Just Found Out I Have An Acoustic Neuroma

Hi, I am 29 years old and I have an acoustic neuroma in my right ear. I have had a very small amount of hearing loss in that ear, in fact my doctors are surprised that I could notice the hearing loss as it is still good enough to pass a hearing test. My right side of my face is a little tingely/numb and my right side of my tongue is starting to go numb also. My dr said it is large and is pressing on my brain stem. He told me the best surgery for me would be translab, which means losing all my hearing. I am sad about this because I mostly hear fine now. I am very scared, I go in on January 14 for surgery.
canyongirl canyongirl
31-35, F
5 Responses Dec 10, 2012

Hi, I am sorry you have to go through this. I am doing great! I am completely back to my old activities. I've been rock climbing, canyoneering, I've gone to loud concerts. I'm looking forward to skiing this winter and I have no doubt that I will be able to do as well as before the surgery. My only complaints are the loss off hearing is still difficult to get used to, and I am still a bit unbalanced but I feel like I'm doing really well. I have a blog


I would love to answer any other questions you have.

I\'m so glad to hear you are doing so well! I will be going to your blog too. Thank you!

I was wondering how you are doing after your surgery. I recently was diagnosed with an acoustic neuroma. I am weighing all my options at this time. Hope you are better.


I am 30 years old and am 9 weeks out from having my 3.5 cm acoustic neuroma removed. Because of the size, I too had to have my hearing as well as my balance nerve severed. I was really sad about the hearing loss. I live in Boston and had to wait 3 weeks for the top surgeon to do my surgery. I didn't have any obvious symptoms until one afternoon it felt like someone was splitting my head open with a hatchet, I lost my vision, I had horrible facial pain, and was vomiting. The facial pain was the worst because it was nerve pain that was unbareable. I also had trouble swallowing and balance issues that appeared at the same time as my diagnosis. My surgery lasted 12 hours and I had 2 surgical teams. The reason they had to sever my balance and hearing nerves was because they wanted to preserve my facial nerve. The doctors wanted to ensure that they did everything to cause as little damage as possible to my face. They explained to me that the nerves are plump like a shoe lace. The acoustic neuroma presses against them causing them to flatten like a ribbon, thus making them very fragile. This fragility makes for an extremely painstakingly long process of removing the AN millimeter by millmeter with a microscope. I am very lucky to have had no facial paralysis, even in the immediate days following my surgery. I was however left with a few complications, as we all have been. For me I have the obvious complete hearing loss in my right ear, the right side of my tongue is numb, they had to leave a thin layer of the AN behind in order to not damage the facial nerve, and the last complication is that I had to have a shunt put in two days after my surgery. This resulted in a fully shaved head. For me this has been the most difficult thing mentally for me to deal with. My hair is growing back now, so in a couple years, I know I will look back on this time and be glad it's over. The shunt saved my life, so for that I am thankful, but it doesn't make it any easier. It is strange being thrown into this new world where I have to have something medically maintained for the rest of my life, but I thank my lucky stars everyday that I'm here for my 3 and 4 year olds. I feel extremely lucky and thankful to have such great surgeons close as well as an amazing support system. Really it has been a crazy two months, but I have a lot of love around me, and that makes the bad days not seem so bad. Good luck to you, and if I can be of any help here let me know. XO

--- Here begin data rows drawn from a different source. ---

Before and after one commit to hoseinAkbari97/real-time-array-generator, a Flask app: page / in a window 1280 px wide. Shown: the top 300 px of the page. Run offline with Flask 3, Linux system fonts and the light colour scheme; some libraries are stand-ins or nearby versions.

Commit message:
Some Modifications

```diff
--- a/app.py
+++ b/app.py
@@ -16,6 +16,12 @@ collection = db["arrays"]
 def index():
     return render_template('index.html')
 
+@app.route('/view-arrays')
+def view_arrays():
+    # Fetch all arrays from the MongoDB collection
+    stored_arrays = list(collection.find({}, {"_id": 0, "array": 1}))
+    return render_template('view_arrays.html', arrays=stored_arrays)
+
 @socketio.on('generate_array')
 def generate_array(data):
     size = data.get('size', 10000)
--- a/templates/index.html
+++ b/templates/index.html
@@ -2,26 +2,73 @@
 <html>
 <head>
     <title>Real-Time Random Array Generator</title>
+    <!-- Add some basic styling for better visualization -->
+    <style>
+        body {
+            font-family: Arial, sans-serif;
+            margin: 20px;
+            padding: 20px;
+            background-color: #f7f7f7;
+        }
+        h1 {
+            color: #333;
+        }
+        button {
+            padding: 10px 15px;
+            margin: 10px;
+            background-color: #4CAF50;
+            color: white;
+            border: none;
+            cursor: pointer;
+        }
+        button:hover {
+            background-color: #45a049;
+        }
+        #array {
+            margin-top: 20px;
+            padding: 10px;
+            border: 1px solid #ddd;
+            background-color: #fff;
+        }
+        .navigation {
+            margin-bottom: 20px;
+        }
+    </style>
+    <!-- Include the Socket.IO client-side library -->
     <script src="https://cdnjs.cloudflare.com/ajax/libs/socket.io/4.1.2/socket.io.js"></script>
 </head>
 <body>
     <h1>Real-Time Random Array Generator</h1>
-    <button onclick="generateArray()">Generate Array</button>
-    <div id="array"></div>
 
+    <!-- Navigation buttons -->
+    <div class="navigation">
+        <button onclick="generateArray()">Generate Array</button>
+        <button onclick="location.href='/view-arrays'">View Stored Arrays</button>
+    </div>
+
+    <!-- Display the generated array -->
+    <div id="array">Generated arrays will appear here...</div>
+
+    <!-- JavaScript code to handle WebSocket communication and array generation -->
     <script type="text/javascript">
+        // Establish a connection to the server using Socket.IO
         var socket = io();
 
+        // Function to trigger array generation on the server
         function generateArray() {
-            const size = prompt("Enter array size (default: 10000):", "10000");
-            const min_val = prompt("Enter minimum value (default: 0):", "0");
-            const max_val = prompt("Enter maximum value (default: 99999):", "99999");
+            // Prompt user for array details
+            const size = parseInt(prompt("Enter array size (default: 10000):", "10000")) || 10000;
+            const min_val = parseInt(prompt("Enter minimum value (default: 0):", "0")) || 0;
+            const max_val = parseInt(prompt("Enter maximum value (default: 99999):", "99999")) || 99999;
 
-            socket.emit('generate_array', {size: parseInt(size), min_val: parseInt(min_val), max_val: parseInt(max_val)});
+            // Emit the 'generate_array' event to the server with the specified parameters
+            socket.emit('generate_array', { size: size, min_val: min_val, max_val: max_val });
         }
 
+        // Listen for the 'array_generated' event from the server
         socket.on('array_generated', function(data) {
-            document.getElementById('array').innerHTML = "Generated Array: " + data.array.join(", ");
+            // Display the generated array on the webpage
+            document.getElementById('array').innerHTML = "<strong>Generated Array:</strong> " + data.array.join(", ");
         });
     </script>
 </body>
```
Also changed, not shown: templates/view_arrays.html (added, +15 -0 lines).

Please visit www.anausa.org. This is the website for the Acoustic Neuroma Association and you will find a wealth of information there including a list of doctors and medical facilities experienced in treating acoustic neuroma - it would be a great place to start if you are looking for second opinions. You'll also find information on symptoms, treatment options and support. We have support groups that meet at varying times throughout the US as well as a "Willing-to-Talk" list. If you sign up on the website, you will receive an information packet that will have even more information and provide access to these support options. There is also a discussion forum, which is like an online support group. If you have questions specific to your case - ask them there! Or you can search for terms that have been used in your case and be directed to existing conversations being held on that subject. I hope all of this helps!

Get several opinions, it may be possible depending on your case to combine it with radiosurgery as well to try to preserve hearing especially since you still have it. Look up the acoustic neroma groups on the net.